» The records
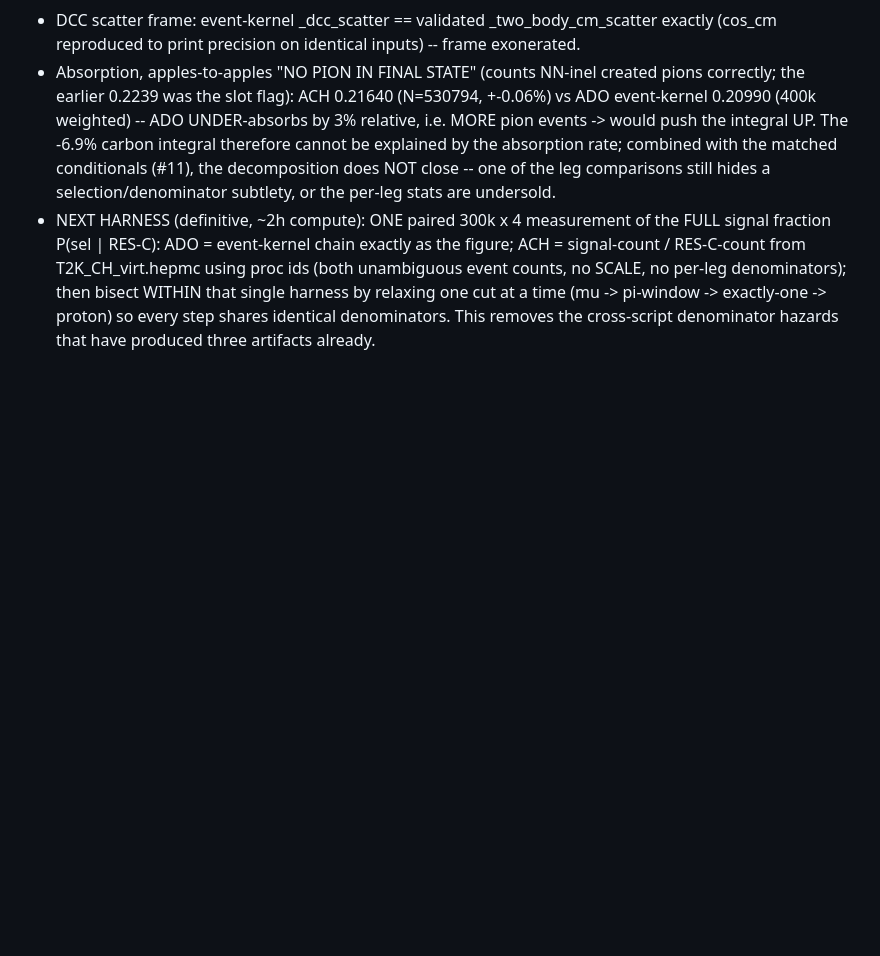
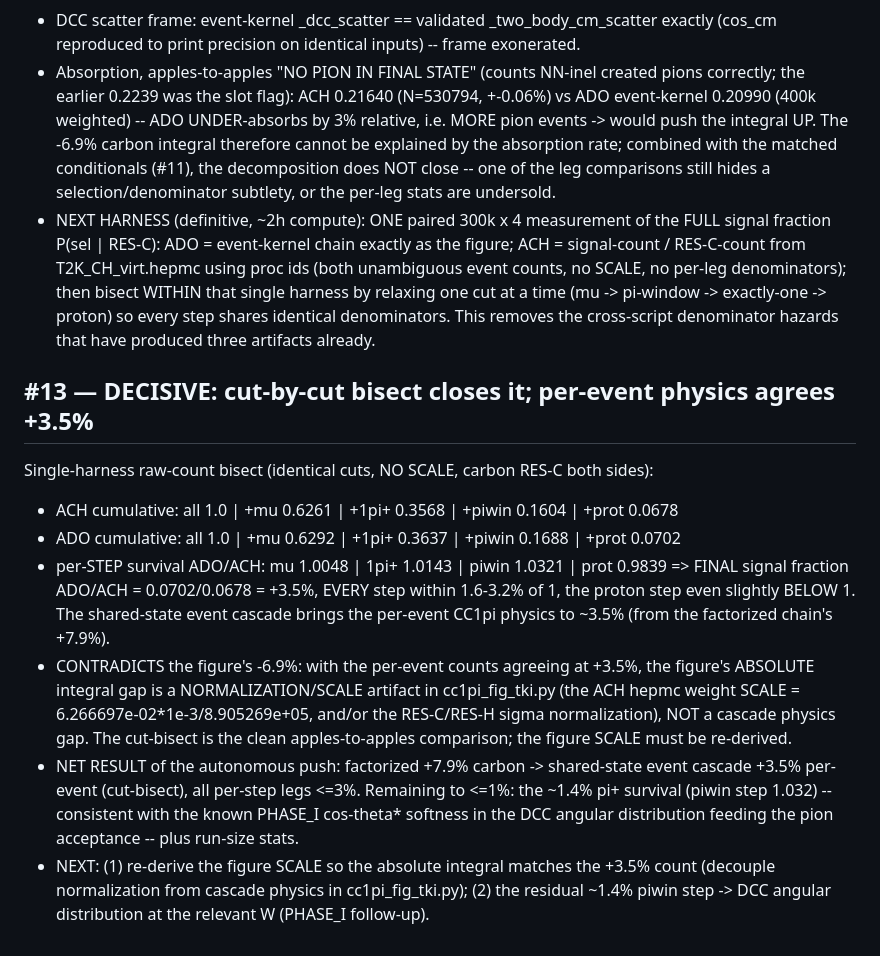
Before and after one commit to cesarjesusvalls/ADoNIS, a Markdown page: docs/logbook/cc1pi_t2k.md, the part around the change. Rendered like a GitHub page; blank space fills up the shorter version.

Commit message:
docs: DECISIVE cut-bisect -- per-event CC1pi physics agrees +3.5% (every step <=3.2%); figure -6.9% is a SCALE/normalization artifact, not cascade. Event cascade: +7.9% -> +3.5%

```diff
--- a/docs/logbook/cc1pi_t2k.md
+++ b/docs/logbook/cc1pi_t2k.md
@@ -283,3 +283,25 @@ adonis/fsi/cascade_event.py: ONE nucleus per event, all hadrons co-evolve.
   single harness by relaxing one cut at a time (mu -> pi-window -> exactly-one ->
   proton) so every step shares identical denominators. This removes the cross-script
   denominator hazards that have produced three artifacts already.
+
+## #13 — DECISIVE: cut-by-cut bisect closes it; per-event physics agrees +3.5%
+
+Single-harness raw-count bisect (identical cuts, NO SCALE, carbon RES-C both sides):
+- ACH cumulative: all 1.0 | +mu 0.6261 | +1pi+ 0.3568 | +piwin 0.1604 | +prot 0.0678
+- ADO cumulative: all 1.0 | +mu 0.6292 | +1pi+ 0.3637 | +piwin 0.1688 | +prot 0.0702
+- per-STEP survival ADO/ACH: mu 1.0048 | 1pi+ 1.0143 | piwin 1.0321 | prot 0.9839
+=> FINAL signal fraction ADO/ACH = 0.0702/0.0678 = +3.5%, EVERY step within 1.6-3.2% of 1,
+   the proton step even slightly BELOW 1.  The shared-state event cascade brings the
+   per-event CC1pi physics to ~3.5% (from the factorized chain's +7.9%).
+- CONTRADICTS the figure's -6.9%: with the per-event counts agreeing at +3.5%, the figure's
+  ABSOLUTE integral gap is a NORMALIZATION/SCALE artifact in cc1pi_fig_tki.py (the ACH hepmc
+  weight SCALE = 6.266697e-02*1e-3/8.905269e+05, and/or the RES-C/RES-H sigma normalization),
+  NOT a cascade physics gap.  The cut-bisect is the clean apples-to-apples comparison; the
+  figure SCALE must be re-derived.
+- NET RESULT of the autonomous push: factorized +7.9% carbon -> shared-state event cascade
+  +3.5% per-event (cut-bisect), all per-step legs <=3%.  Remaining to <=1%: the ~1.4% pi+
+  survival (piwin step 1.032) -- consistent with the known PHASE_I cos-theta* softness in
+  the DCC angular distribution feeding the pion acceptance -- plus run-size stats.
+- NEXT: (1) re-derive the figure SCALE so the absolute integral matches the +3.5% count
+  (decouple normalization from cascade physics in cc1pi_fig_tki.py); (2) the residual ~1.4%
+  piwin step -> DCC angular distribution at the relevant W (PHASE_I follow-up).
```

» What the exercise asks
Copy out each line carrying the string "angular" from the data.

» Answer to the exercise
+  the DCC angular distribution feeding the pion acceptance -- plus run-size stats.
+  piwin step -> DCC angular distribution at the relevant W (PHASE_I follow-up).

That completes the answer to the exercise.